Task description: Copy out every line holding the string "axis" from the records below.

[Structured diff data]

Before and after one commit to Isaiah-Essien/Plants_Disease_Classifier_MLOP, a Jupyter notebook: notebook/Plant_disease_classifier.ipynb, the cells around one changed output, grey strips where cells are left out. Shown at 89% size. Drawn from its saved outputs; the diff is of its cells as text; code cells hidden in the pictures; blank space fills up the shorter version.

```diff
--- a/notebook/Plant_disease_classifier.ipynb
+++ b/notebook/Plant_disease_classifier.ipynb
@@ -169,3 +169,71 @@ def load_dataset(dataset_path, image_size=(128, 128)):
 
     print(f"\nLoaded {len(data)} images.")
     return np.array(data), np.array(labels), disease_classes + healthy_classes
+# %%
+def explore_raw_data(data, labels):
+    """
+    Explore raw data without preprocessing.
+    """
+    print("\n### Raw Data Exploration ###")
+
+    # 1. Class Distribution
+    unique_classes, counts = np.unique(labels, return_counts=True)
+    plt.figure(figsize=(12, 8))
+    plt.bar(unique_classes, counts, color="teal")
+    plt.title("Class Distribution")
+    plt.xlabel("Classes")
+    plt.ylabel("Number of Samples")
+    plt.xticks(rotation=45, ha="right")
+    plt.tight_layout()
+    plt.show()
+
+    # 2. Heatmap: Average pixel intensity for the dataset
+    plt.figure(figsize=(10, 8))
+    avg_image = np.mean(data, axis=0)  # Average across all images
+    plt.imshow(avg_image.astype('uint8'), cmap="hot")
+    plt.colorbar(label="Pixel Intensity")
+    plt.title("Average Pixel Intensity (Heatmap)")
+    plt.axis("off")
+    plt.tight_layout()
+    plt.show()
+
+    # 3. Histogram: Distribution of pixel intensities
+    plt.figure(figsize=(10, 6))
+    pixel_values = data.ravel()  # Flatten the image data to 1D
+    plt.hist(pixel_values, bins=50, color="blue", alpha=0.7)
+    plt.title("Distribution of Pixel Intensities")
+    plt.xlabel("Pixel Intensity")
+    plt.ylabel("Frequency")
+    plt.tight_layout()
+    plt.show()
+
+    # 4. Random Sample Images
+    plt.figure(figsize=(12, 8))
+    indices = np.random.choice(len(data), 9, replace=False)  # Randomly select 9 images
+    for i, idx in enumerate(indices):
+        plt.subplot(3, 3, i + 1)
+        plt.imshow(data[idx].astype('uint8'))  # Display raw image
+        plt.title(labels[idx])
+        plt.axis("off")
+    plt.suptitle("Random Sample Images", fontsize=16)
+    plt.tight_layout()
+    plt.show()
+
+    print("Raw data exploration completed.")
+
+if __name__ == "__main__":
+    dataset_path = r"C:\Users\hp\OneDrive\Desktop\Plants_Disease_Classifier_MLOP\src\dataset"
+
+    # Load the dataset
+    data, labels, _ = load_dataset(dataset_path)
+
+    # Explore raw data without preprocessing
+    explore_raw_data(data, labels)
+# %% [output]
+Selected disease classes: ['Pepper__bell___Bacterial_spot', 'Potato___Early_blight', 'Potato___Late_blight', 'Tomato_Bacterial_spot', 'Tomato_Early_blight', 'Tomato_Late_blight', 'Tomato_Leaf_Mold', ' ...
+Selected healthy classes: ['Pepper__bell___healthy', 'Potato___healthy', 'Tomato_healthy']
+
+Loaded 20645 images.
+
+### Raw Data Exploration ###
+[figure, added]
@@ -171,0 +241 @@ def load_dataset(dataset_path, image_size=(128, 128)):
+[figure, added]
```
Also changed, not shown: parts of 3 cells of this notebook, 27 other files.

Result of the exercise:
+    avg_image = np.mean(data, axis=0)  # Average across all images
+    plt.axis("off")
+        plt.axis("off")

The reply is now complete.